▸ **TASK TO COMPLETE**
Whatever appears in the records, write it out again exactly.

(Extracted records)
Start of Block

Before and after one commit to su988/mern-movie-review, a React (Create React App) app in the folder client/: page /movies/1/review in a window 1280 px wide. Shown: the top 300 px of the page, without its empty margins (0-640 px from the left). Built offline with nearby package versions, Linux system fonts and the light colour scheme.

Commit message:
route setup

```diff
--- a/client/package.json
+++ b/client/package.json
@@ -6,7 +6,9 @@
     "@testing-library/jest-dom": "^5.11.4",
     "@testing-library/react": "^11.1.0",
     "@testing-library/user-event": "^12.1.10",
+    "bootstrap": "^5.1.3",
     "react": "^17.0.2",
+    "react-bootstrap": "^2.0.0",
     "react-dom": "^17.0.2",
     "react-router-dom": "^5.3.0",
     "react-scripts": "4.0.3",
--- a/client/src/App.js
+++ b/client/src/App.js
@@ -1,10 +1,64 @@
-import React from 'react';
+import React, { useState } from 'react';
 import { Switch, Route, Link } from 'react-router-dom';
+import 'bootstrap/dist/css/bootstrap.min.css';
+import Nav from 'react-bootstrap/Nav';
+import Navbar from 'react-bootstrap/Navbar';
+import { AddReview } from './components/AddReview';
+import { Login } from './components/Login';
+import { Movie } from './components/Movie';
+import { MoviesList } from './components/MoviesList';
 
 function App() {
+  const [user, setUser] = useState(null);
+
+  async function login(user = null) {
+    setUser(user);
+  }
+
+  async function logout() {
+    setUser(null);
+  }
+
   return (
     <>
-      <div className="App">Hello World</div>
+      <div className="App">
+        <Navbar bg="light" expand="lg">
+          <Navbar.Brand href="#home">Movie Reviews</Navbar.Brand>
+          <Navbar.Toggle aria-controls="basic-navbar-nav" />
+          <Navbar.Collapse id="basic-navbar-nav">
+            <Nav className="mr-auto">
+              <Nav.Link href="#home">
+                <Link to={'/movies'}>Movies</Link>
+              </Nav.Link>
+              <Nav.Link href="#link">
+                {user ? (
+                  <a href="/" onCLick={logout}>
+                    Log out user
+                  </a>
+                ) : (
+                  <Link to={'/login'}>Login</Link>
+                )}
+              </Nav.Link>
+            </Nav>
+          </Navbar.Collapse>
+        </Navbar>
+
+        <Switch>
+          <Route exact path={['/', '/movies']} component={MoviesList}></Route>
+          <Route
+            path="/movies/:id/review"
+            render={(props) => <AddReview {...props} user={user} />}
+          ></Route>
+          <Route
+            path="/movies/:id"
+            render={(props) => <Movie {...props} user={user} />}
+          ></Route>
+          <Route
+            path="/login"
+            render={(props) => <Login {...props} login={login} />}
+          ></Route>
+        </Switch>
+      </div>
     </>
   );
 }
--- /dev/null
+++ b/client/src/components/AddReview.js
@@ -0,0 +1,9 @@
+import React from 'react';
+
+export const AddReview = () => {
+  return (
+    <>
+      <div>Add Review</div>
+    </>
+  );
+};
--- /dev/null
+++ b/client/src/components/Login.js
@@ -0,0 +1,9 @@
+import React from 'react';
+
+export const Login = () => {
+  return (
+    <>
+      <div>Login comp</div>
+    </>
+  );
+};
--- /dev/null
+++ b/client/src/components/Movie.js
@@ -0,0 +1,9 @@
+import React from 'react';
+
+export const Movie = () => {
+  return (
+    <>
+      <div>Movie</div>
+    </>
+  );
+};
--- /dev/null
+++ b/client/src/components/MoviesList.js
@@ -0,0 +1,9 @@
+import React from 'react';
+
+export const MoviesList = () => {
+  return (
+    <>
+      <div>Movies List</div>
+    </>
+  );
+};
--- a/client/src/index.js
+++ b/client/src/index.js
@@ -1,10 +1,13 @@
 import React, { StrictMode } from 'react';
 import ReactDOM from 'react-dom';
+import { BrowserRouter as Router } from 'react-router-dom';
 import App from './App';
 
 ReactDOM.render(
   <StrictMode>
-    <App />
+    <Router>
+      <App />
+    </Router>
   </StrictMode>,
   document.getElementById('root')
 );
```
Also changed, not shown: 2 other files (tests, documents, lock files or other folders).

End of Block

▸ **EXERCISE SOLUTION**
Before and after one commit to su988/mern-movie-review, a React (Create React App) app in the folder client/: page /movies/1/review in a window 1280 px wide. Shown: the top 300 px of the page, without its empty margins (0-640 px from the left). Built offline with nearby package versions, Linux system fonts and the light colour scheme.

Commit message:
route setup

```diff
--- a/client/package.json
+++ b/client/package.json
@@ -6,7 +6,9 @@
     "@testing-library/jest-dom": "^5.11.4",
     "@testing-library/react": "^11.1.0",
     "@testing-library/user-event": "^12.1.10",
+    "bootstrap": "^5.1.3",
     "react": "^17.0.2",
+    "react-bootstrap": "^2.0.0",
     "react-dom": "^17.0.2",
     "react-router-dom": "^5.3.0",
     "react-scripts": "4.0.3",
--- a/client/src/App.js
+++ b/client/src/App.js
@@ -1,10 +1,64 @@
-import React from 'react';
+import React, { useState } from 'react';
 import { Switch, Route, Link } from 'react-router-dom';
+import 'bootstrap/dist/css/bootstrap.min.css';
+import Nav from 'react-bootstrap/Nav';
+import Navbar from 'react-bootstrap/Navbar';
+import { AddReview } from './components/AddReview';
+import { Login } from './components/Login';
+import { Movie } from './components/Movie';
+import { MoviesList } from './components/MoviesList';
 
 function App() {
+  const [user, setUser] = useState(null);
+
+  async function login(user = null) {
+    setUser(user);
+  }
+
+  async function logout() {
+    setUser(null);
+  }
+
   return (
     <>
-      <div className="App">Hello World</div>
+      <div className="App">
+        <Navbar bg="light" expand="lg">
+          <Navbar.Brand href="#home">Movie Reviews</Navbar.Brand>
+          <Navbar.Toggle aria-controls="basic-navbar-nav" />
+          <Navbar.Collapse id="basic-navbar-nav">
+            <Nav className="mr-auto">
+              <Nav.Link href="#home">
+                <Link to={'/movies'}>Movies</Link>
+              </Nav.Link>
+              <Nav.Link href="#link">
+                {user ? (
+                  <a href="/" onCLick={logout}>
+                    Log out user
+                  </a>
+                ) : (
+                  <Link to={'/login'}>Login</Link>
+                )}
+              </Nav.Link>
+            </Nav>
+          </Navbar.Collapse>
+        </Navbar>
+
+        <Switch>
+          <Route exact path={['/', '/movies']} component={MoviesList}></Route>
+          <Route
+            path="/movies/:id/review"
+            render={(props) => <AddReview {...props} user={user} />}
+          ></Route>
+          <Route
+            path="/movies/:id"
+            render={(props) => <Movie {...props} user={user} />}
+          ></Route>
+          <Route
+            path="/login"
+            render={(props) => <Login {...props} login={login} />}
+          ></Route>
+        </Switch>
+      </div>
     </>
   );
 }
--- /dev/null
+++ b/client/src/components/AddReview.js
@@ -0,0 +1,9 @@
+import React from 'react';
+
+export const AddReview = () => {
+  return (
+    <>
+      <div>Add Review</div>
+    </>
+  );
+};
--- /dev/null
+++ b/client/src/components/Login.js
@@ -0,0 +1,9 @@
+import React from 'react';
+
+export const Login = () => {
+  return (
+    <>
+      <div>Login comp</div>
+    </>
+  );
+};
--- /dev/null
+++ b/client/src/components/Movie.js
@@ -0,0 +1,9 @@
+import React from 'react';
+
+export const Movie = () => {
+  return (
+    <>
+      <div>Movie</div>
+    </>
+  );
+};
--- /dev/null
+++ b/client/src/components/MoviesList.js
@@ -0,0 +1,9 @@
+import React from 'react';
+
+export const MoviesList = () => {
+  return (
+    <>
+      <div>Movies List</div>
+    </>
+  );
+};
--- a/client/src/index.js
+++ b/client/src/index.js
@@ -1,10 +1,13 @@
 import React, { StrictMode } from 'react';
 import ReactDOM from 'react-dom';
+import { BrowserRouter as Router } from 'react-router-dom';
 import App from './App';
 
 ReactDOM.render(
   <StrictMode>
-    <App />
+    <Router>
+      <App />
+    </Router>
   </StrictMode>,
   document.getElementById('root')
 );
```
Also changed, not shown: 2 other files (tests, documents, lock files or other folders).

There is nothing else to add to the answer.